Records from a data source:

::::

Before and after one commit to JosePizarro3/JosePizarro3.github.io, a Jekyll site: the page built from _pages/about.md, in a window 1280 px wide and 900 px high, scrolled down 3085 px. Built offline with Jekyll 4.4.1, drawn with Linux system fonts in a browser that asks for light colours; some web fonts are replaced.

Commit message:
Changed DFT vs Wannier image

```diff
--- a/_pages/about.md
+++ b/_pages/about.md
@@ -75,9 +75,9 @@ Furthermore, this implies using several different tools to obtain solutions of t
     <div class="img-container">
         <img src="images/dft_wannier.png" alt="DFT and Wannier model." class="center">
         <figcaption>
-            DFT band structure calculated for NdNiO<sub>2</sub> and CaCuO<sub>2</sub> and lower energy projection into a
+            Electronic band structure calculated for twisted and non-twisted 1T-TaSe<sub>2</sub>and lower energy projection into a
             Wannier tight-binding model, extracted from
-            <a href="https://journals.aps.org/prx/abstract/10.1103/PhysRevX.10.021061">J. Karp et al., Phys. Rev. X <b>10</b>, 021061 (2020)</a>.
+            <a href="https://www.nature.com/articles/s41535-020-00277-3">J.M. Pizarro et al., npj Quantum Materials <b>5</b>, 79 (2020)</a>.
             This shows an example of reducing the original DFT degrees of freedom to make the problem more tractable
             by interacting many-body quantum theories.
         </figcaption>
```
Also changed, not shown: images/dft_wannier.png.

::::

# [Task to carry out]
If a line in the records above holds the string "model", copy it out.

# [Exercise result]
         <img src="images/dft_wannier.png" alt="DFT and Wannier model." class="center">
             Wannier tight-binding model, extracted from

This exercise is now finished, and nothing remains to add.